After enduring ignominy and torture, and without even being brought to trial, Moslem was cast from a precipice, by Yuzeed's orders, and his life speedily terminated, to glut the vengeance of the tyrant King.
As the disastrous conclusion of Moslem's mission had not reached the ear of Hosein, he, elated with the favourable reception of his cousin, and the prospect of being received at Shawm in peace and good will, had without delay commenced his journey, accompanied by the females of his family, his relations, and a few steady friends who had long devoted themselves to his person and cause. The written documents of that remarkable period notice, that the whole party of Hosein, travelling from Medina towards Shawm, consisted only of seventy-two souls: Hosein having no intention to force his way to the post of leader, had not deemed it necessary to set out with an army to aid him, which he undoubtedly might have commanded by his influence with the people professing 'the Faith'.

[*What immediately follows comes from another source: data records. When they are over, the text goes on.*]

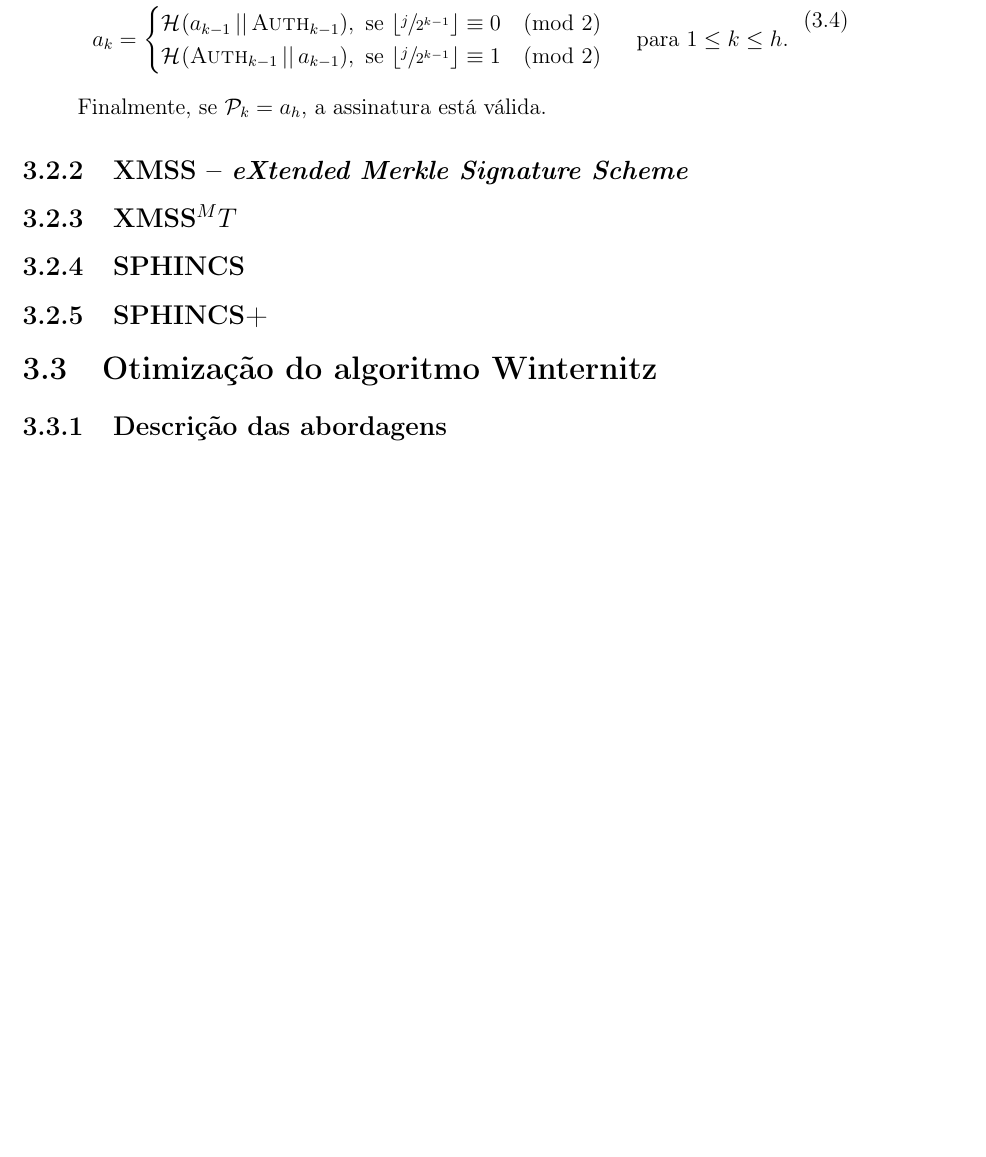
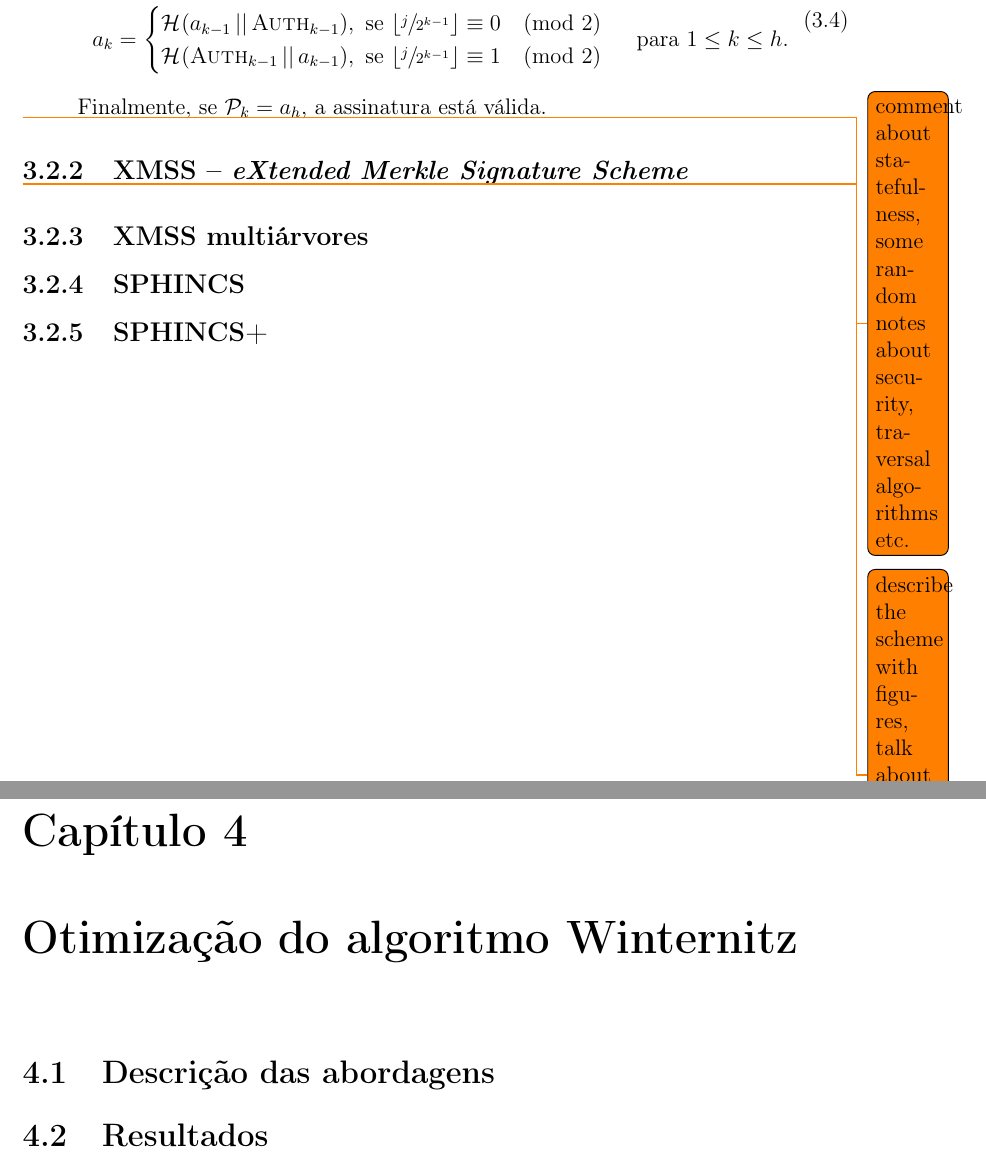
Before and after one commit to zambonin/bsc, a LaTeX document (bsc.tex): part of page 19 of 22 before the commit and two parts of pages 19 and 20 of 23 after it, the two joined at a grey line, cut so that both start at the same text, the shorter picture padded with empty space. Compiled offline with pdfLaTeX.

Commit message:
sharelatex: update bsc.tex from r9452 to r9516

```diff
--- a/bsc.tex
+++ b/bsc.tex
@@ -7,6 +7,8 @@
 \usepackage[colorlinks, urlcolor=blue, citecolor=red]{hyperref}
 \usepackage[portuguese, onelanguage]{algorithm2e}
 \usepackage{amsmath, amsfonts, enumitem, parskip, tikz, tikz-qtree, xfrac}
+
+\usepackage{todonotes}
 
 \newcommand{\hh}{\mathcal{H}}
 \newcommand{\pk}{\mathcal{P}_k}
@@ -1101,19 +1103,25 @@ considere uma função de resumo criptográfico $\fhash{m}$.
 
 \end{enumerate}
 
+\todo{comment about statefulness, some random notes about security,
+traversal algorithms etc.}
+
 \subsection{XMSS -- \emph{eXtended Merkle Signature Scheme}}
 
-\subsection{XMSS$^MT$}
+\todo{describe the scheme with figures, talk about rfc variants, allude
+that we optimize these}
+
+\subsection{XMSS multiárvores}
 
 \subsection{SPHINCS}
 
 \subsection{SPHINCS+}
 
-\section{Otimização do algoritmo Winternitz}
+\chapter{Otimização do algoritmo Winternitz}
 
-\subsection{Descrição das abordagens}
+\section{Descrição das abordagens}
 
-\subsection{}
+\section{Resultados}
 
 % write a few more about merkle
 % write about xmss and rfc variants
```
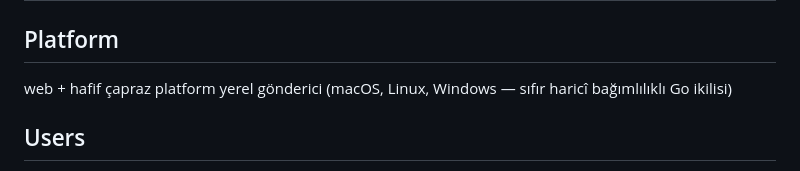
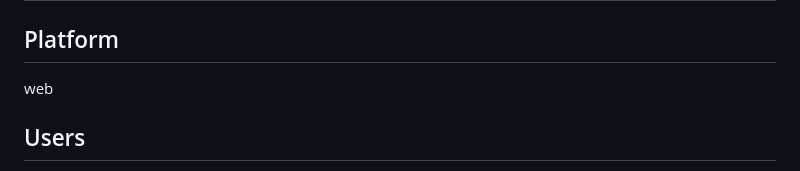
Before and after one commit to doganau/token-panosu, a Markdown page: PRODUCT.md, the part around the change. GitHub-like rendering.

```diff
--- a/PRODUCT.md
+++ b/PRODUCT.md
@@ -4,7 +4,7 @@
 
 ## Platform
 
-web + hafif çapraz platform yerel gönderici (macOS, Linux, Windows — sıfır haricî bağımlılıklı Go ikilisi)
+web
 
 ## Users
 Claude Code, ChatGPT (Codex CLI) ve Gemini CLI araçlarını birden fazla bilgisayarda ya da ortak abonelik paylaşan küçük bir ekipte kullanan geliştiriciler. Hangi bilgisayarın veya üyenin haftalık ve 5 saatlik abonelik limitini ne kadar tükettiğini tek bakışta görmek, limit paylaşımını adil yönetmek ve tüm sistemi kendi ücretsiz Cloudflare hesabında barındırmak isterler.
```
Also changed, not shown: DESIGN.md (added, +23 -0 lines), README.md (+11 -10 lines), docs/ekran-goruntuleri/canli-ofis-claude.png, docs/ekran-goruntuleri/canli-ofis-gemini.png, 12 other files.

Yuzeed, in the mean time, having by his power destroyed Moslem and the two youths his sons, and receiving positive intelligence that Hosein had quitted Medina to march for Shawm, as his fears suggested, with an army of some magnitude, he ordered out an immense force to meet Hosein on the way, setting a price on his head, and proclaiming promises of honours and rewards, of the most tempting nature, to the fortunate man who should succeed in the arduous enterprise.
The first detachment of the Shawmies (as they are designated in the manuscript of Arabia), under a resolute chief named Hurrh, fell in with Hosein's camp, one day's march beyond the far-famed ground, amongst Mussulmauns, of Kraabaallah, or Hurth Maaree, as it was originally called.
Hurrh's heart was subdued when he entered the tent of the peaceable Hosein, in whose person he discovered the exact resemblance of the Prophet; and perceiving that his small camp indicated a quiet family party journeying on their way, instead of the formidable force Yuzeed's fears had anticipated, this chief was surprised and confounded, confessed his shame to Hosein that he had been induced to accept the command of the force despatched against the children of the Prophet, and urged, in mitigation of his offences, that he had long been in Yuzeed's service, whose commission he still bore; but his heart now yearning to aid, rather than persecute the Prophet's family, he resolved on giving them an opportunity to escape the threatened vengeance of their bitterest enemy. With this view, he advised Hosein to fall with his party into the rear of his force, until the main body of the Shawmies had passed by; and as they were then on the margin of a forest, there to separate and secrete themselves till the road was again clear, and afterwards to take a different route from the proposed one to Shawm.
Hosein felt, as may be supposed, grateful to his preserver; and, following his directions, succeeded in reaching the confines of Kraabaallah unmolested.
The ancient writings of Arabia say, Mahumud had predicted the death of Hosein, by the hands of men professing to be of 'the true faith', at this very place Kraabaallah, or Hurth Maaree.
Hosein and his family having concluded their morning devotions, he first inquired and learned the name of the place on which their tents were pitched, and then imparted the subject of his last night's dream, 'that his grandsire had appeared to him, and pronounced that his soul would be at peace with him ere that day closed'.